Second-hand bookshops don’t get the praise they deserve. These are places of small treasures and large pleasures and in one a few weeks ago – Barter Books in Northumberland, which has been called ‘the British Library of second-hand bookshops’ – a thin, forgotten publication from 1969 stared out.
The title down the bright red spine read: You Get Nowt For Being Second.
The 'Nowt' gave a clue to a Yorkshire influence. The author was Billy Bremner.
As a train set buzzed around the top of the shelves – this is Alnwick, where Harry Potter learning to play Quidditch on a broomstick was filmed – a very different kind of little wizard emerged from You Get Nowt . .'.
This one feels able to begin a chapter thus: “There was one occasion, and one occasion only, when I played a game of football with murder in my heart.”
Ah, the good old days.
Nostalgia never goes out of fashion and some 18 years after his death, Billy Bremner has been back on our sports pages this week. The reason was the death of another small Scottish giant of the game, Dave Mackay, and one of the most famous, brilliant sports photographs of all time.
Taken at White Hart Lane in August 1966, the formidable Mackay is pictured stiff with anger as he holds up Bremner, who is pleading some kind of innocence.
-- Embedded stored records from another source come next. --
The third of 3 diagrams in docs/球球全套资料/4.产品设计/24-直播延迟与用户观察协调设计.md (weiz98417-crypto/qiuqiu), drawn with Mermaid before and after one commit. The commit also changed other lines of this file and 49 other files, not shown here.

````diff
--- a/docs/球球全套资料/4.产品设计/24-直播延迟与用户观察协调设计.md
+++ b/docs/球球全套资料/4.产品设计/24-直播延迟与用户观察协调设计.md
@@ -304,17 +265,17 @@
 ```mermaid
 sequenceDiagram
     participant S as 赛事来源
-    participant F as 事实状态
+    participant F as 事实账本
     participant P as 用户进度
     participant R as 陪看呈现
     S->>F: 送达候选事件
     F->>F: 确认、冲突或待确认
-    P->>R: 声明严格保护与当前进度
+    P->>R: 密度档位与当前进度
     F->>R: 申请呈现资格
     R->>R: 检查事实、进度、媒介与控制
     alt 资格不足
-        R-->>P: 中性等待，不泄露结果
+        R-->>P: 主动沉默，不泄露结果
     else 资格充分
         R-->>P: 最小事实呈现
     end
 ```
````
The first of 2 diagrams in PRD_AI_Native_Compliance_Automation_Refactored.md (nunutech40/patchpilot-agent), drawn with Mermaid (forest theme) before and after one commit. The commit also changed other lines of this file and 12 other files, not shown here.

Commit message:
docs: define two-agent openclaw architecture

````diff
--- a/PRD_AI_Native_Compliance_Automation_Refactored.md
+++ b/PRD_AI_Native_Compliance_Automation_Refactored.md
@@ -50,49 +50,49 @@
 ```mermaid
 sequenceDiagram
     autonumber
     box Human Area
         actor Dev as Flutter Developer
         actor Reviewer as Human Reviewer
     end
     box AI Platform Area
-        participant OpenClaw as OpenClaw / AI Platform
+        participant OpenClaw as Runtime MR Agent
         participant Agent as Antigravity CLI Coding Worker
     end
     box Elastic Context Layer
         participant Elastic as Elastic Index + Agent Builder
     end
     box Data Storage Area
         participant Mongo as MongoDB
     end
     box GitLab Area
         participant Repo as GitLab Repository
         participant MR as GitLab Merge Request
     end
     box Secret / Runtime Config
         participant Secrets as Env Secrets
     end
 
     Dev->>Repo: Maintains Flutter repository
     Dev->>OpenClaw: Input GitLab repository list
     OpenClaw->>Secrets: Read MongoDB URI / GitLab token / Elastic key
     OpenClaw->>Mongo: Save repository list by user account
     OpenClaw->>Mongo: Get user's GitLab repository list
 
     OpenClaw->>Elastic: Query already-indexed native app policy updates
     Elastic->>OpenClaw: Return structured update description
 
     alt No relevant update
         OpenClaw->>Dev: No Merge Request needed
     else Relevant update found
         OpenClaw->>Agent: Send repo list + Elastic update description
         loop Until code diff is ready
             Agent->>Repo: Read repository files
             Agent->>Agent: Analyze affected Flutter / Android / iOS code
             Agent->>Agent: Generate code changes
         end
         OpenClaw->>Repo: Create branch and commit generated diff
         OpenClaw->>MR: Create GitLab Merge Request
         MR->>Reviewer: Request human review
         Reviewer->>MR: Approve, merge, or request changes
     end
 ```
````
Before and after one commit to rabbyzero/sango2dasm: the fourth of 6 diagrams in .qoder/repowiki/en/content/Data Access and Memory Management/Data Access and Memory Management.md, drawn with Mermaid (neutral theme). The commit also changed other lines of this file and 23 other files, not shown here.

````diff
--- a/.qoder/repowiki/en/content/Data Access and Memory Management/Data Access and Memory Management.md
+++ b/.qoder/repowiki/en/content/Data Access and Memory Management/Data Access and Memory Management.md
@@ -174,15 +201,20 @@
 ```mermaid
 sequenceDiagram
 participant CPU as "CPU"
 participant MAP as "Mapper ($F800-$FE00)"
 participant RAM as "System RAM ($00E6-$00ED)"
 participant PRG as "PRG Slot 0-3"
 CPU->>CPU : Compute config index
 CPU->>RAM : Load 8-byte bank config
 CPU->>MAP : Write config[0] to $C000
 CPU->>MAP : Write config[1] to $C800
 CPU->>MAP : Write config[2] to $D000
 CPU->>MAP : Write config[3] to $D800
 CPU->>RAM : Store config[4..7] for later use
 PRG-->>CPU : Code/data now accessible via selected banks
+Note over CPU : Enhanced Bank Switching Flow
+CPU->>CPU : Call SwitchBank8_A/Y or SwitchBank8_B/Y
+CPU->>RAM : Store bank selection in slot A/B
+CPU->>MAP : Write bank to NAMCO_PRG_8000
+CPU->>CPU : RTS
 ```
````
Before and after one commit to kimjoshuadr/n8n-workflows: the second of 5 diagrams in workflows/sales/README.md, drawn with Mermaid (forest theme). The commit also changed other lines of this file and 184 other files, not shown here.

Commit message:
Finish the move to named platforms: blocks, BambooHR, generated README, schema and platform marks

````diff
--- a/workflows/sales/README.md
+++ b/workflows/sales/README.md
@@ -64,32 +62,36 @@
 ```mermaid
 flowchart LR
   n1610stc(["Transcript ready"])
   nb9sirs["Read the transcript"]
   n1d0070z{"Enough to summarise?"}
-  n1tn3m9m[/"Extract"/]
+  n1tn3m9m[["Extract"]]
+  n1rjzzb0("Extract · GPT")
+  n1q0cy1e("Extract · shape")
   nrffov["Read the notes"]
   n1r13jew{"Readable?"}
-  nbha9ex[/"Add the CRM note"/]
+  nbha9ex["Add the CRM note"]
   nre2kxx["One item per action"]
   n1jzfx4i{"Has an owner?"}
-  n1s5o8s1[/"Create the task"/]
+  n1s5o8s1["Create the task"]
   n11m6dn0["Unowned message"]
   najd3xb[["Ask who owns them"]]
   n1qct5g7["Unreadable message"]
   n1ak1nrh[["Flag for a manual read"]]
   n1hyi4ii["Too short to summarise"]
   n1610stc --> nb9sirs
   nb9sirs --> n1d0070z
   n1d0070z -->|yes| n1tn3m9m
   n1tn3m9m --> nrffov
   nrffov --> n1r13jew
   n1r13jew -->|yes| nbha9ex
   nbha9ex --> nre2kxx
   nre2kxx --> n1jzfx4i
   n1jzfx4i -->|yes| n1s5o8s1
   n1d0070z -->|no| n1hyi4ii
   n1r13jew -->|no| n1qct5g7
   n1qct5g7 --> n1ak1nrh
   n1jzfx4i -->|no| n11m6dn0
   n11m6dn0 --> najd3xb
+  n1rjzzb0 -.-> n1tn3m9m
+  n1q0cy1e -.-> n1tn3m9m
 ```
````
Mackay doesn’t look convinced by his compatriot.
Mackay apparently did not like the photograph. He felt it portrayed him as “a bully” and in addition, it helped form a portrait of him that focused too much on strength over skill. Mackay was not voted Footballer of Year in 1969 because he was a bully.
When it came to Mackay’s autobiography
wrote in the foreword: “Dave’s rage is that of a person having been inexplicably kicked by a brother or best friend; Billy’s look is one of the brother or best friend having made a stupid mistake and regretted it.”
So Mackay’s concern about the picture was only one of several interpretations. The image was actually cartoon-ish – Mackay holds Bremner the way Popeye used to strong-arm foes.
Certainly Bremner thought so. The caption he uses in You Get Nowt says: "Honest, Dave, he fell over my leg."
Bremner goes on: “I’ll leave you to guess what Dave replied, but we’re the best of pals now.”
Bremner – once described as “10 stone of barbed wire” – acknowledges his spikiness elsewhere in the book.
“I was brought up in a place called Raploch, a tough district in my native Stirling,” he says.
"There's only one word, really, to describe Raploch and that's hard."
Funnily enough, he rails against those who spoke to him then about how football had gone soft, so dear knows what those types would have made of the past week in the unending hype of the Premier League. If they thought Billy Bremner was soft, what would they have made of Papiss Cisse or Gus Poyet? Theirs is an altogether different kind of hardness – showy and melodramatic like the league they play in.
Bremner would shudder; he goes on at length about the true meaning of hardness.
Bremner’s Leeds United room-mate, and future Republic of Ireland manager,
, is highly thought of in this context - “there was a time when Jackie was ready to feud with anyone” – and there is some hat-tipping for the Leeds manager
for a verbal assault on Charlton when both were players. And he doesn’t call Dave Mackay a bully.
But Bremner is less impressed by foreigners; he singles out Portugal’s famous striker Eusebio for criticism.
Then he writes: “There is only one foreign player whom I rate as being capable of standing up to the fierce competition of a 42-match slog in English First Division football. The foreign player is . . . Pele.”
Bremner adds “of Brazil” after naming Pele, presumably in case of mistaken identity, and then recalls a Scotland-Brazil friendly before the 1966 World Cup finals in England.
Bremner’s job that day was to man-mark Pele, but as he recounts with admiration, it was Pele who marked him.
Having hit Pele “hard. Very hard,” in their first challenge, Bremner says he thought he had sent the greatest a defiant message.
Then, as Bremner says: “The next thing I knew was that I was lying on the ground and one of my eyes was already beginning to swell.
“From that moment I knew that I was facing an opponent who had courage and pure guts, two commodities which, in my book, are as much part of greatness as fantastic ability. Pele had such ability . . . and the essential ingredients to go with such ability are courage and determination.”
Physical courage remains among the most underrated attributes of professional footballers. Dave Mackay should not have worried about people casting judgment on him as a football player. He leaves us as a legend of the game. So did Billy Bremner, at 54 much too young.
He became accustomed to coming first – Bremner was Footballer of the Year in 1970 – and although his book’s title says otherwise, he was able to say that once he did get something for being second. And it was another small treasure, a black eye from Pele.